Exercise brief:
If a record holds a picture, omit that picture and copy everything else exactly.

[[ Provided data, beginning ]]

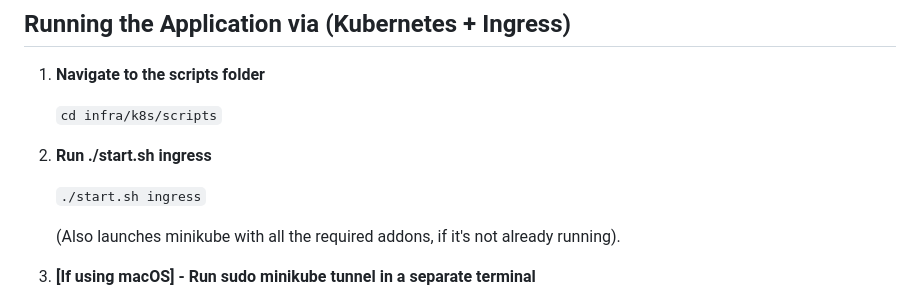
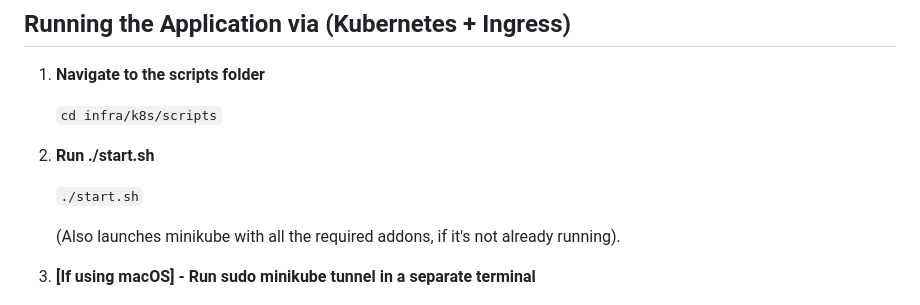
Before and after one commit to eganscha/sakura-notes-public, a Markdown page: README.md, the part around the change. Drawn GitHub-style.

````diff
--- a/README.md
+++ b/README.md
@@ -51,9 +51,9 @@ The .env and secrets.yaml files are for demonstration purposes only.
 
    ```cd infra/k8s/scripts```
 
-2. **Run ./start.sh ingress**
+2. **Run ./start.sh**
 
-   ```./start.sh ingress```
+   ```./start.sh```
 
    (Also launches minikube with all the required addons, if it's not already running).
 
````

[[ Provided data, end ]]

Your solution:
Before and after one commit to eganscha/sakura-notes-public, a Markdown page: README.md, the part around the change. Drawn GitHub-style.

````diff
--- a/README.md
+++ b/README.md
@@ -51,9 +51,9 @@ The .env and secrets.yaml files are for demonstration purposes only.
 
    ```cd infra/k8s/scripts```
 
-2. **Run ./start.sh ingress**
+2. **Run ./start.sh**
 
-   ```./start.sh ingress```
+   ```./start.sh```
 
    (Also launches minikube with all the required addons, if it's not already running).
 
````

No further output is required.